Wright Light: A bit of family history hanging on the tree
BY JASON ASHLEY WRIGHT World Scene Writer
Tuesday, November 27, 2012
11/27/12 at 5:34 AM
Go to Jason Ashley Wright's BlogOriginal Print Headline: A little bit of history on the tree
As a kid, you can get away with giving some pretty lame presents - "lame," in this instance, meaning "hand-made."
You know the kind: plaster-of-Paris ornaments, others made of reindeer-brown clothespins and antler-shaped pipe cleaners, some in a shape somewhere between melted candy cane and reptilian road kill.
Between the time I stopped believing in Santa and somewhere in my 20s, I looked back on these misshaped baubles and grade-school tchotchkes with an eye roll. "Surely," I'd tell myself, "Mom is only putting this orange Christmas bell with a black stripe on the tree because I'm standing here."
But as this past weekend afforded me the chance to help Mom decorate the tree for the first time in more than a decade, I see how Mom's tree is less holiday garnish and more genealogical decoration - a true family tree representing five generations and nearly 100 years of history, with a story behind almost every single trimming.
My new favorite among the batch, and the oldest on the tree, is a single baby bootie that my maternal great-grandmother Mama Miles tatted for Mamaw Walters, who was born 96 years ago this year. A few branches over from that is a brass baby-girl-shaped ornament with Mom's name on it: "Eloise." Apparently, people have been misspelling Mom's name, Elouise, as far back as the late '40s.
Many of the ornaments represent a period from the time my brother, Jay, was born up to the mid-'80s, when I stopped making stuff in school. Among the oldest is a bendable, red and green, felt-clad Christmas elf that was on a poinsettia given to my mother after my brother was born.
Jay's brown football and my green and yellow truck were ceramic ornaments made in 1978 by our neighbor when we lived in Hawaii - not the actual state but the name of the campus apartment building in which we resided while Dad was going to New Orleans Baptist Theological Seminary. The neighbor also made a beautiful ceramic Christmas tree for Mom.
I'm surprised the thin bells, stars and trees Mamaw Wright helped me make out of plaster poured into old Christmas cookie tins my fifth-grade year have made it this far. Sadly, my glitter-antlered clothespin reindeer with googley eyes from second grade was found decapitated.

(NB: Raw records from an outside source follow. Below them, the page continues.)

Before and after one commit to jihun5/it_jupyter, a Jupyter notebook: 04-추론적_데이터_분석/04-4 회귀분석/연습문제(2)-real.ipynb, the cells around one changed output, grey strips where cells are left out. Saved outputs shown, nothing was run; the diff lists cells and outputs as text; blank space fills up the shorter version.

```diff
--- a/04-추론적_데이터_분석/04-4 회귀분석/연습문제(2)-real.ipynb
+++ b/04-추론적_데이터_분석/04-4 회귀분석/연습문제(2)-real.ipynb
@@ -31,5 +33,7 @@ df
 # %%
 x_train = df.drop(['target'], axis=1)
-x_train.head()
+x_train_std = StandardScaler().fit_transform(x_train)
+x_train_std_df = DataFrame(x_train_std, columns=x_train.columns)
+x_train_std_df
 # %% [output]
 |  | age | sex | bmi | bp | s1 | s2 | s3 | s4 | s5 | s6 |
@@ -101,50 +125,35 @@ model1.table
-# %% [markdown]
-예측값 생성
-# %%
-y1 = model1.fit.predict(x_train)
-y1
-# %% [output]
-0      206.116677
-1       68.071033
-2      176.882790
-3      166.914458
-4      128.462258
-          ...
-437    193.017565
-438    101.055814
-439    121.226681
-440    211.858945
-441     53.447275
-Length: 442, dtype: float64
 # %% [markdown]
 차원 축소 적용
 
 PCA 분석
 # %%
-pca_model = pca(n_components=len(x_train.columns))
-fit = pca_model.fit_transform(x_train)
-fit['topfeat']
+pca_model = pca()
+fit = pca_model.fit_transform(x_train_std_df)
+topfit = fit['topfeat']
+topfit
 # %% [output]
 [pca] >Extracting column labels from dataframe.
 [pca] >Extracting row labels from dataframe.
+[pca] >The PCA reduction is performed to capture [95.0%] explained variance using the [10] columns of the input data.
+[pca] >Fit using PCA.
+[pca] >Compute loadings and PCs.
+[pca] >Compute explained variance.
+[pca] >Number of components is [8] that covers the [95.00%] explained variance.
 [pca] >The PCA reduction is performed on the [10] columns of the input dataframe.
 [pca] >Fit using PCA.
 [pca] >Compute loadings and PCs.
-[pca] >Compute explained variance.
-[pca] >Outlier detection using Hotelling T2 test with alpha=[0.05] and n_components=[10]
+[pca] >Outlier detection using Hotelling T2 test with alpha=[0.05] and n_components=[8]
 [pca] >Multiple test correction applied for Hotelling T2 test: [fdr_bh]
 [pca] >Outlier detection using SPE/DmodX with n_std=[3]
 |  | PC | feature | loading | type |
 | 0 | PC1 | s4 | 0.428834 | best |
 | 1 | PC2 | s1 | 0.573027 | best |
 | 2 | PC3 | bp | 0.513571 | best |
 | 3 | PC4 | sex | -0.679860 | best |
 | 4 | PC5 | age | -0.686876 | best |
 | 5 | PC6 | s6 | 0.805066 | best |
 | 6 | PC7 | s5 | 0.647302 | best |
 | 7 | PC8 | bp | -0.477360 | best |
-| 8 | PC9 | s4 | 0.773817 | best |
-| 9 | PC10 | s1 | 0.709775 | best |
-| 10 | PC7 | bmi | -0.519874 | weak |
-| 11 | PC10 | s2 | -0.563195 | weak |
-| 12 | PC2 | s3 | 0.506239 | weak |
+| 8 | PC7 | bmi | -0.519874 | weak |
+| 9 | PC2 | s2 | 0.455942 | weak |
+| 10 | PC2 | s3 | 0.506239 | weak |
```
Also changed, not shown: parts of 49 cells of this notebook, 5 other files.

A few dozen ornaments on the tree were made by Mamaw Walters, including crocheted candy canes, Santa faces, and green and red ice skates with paperclip blades. She also made white yarn frames with each of the grandkids' photos inside, including my kindergarten photo from Safety-Land Day Nursery in Tampa, Fla.
Mamaw Walters also knitted a little white basket with a dark green pickle inside. I always thought that was strange, but apparently it's part of an old tradition - for kids to hunt for the pickle hidden in the tree's limbs, with the one who finds it given a prize.
When I told my nephew, T, that story the night he helped decorate the tree while watching the Bama-Auburn game, his eyes got big, and he immediately began searching for one of the pickles - the other being a new glass one Mom bought on a recent trip with Dad to the Smokey Mountains to see the fall foliage. That's when they also bought another Christopher Radko ornament and other beautiful, dainty things that glam-up the tree.
But none of those newbies hold a candle to the storied ornaments, about which T will one day tell a sixth generation when they hang their own ornaments on the tree - and, perhaps, hunt for a pickle made of yarn by their great-great-grandmother.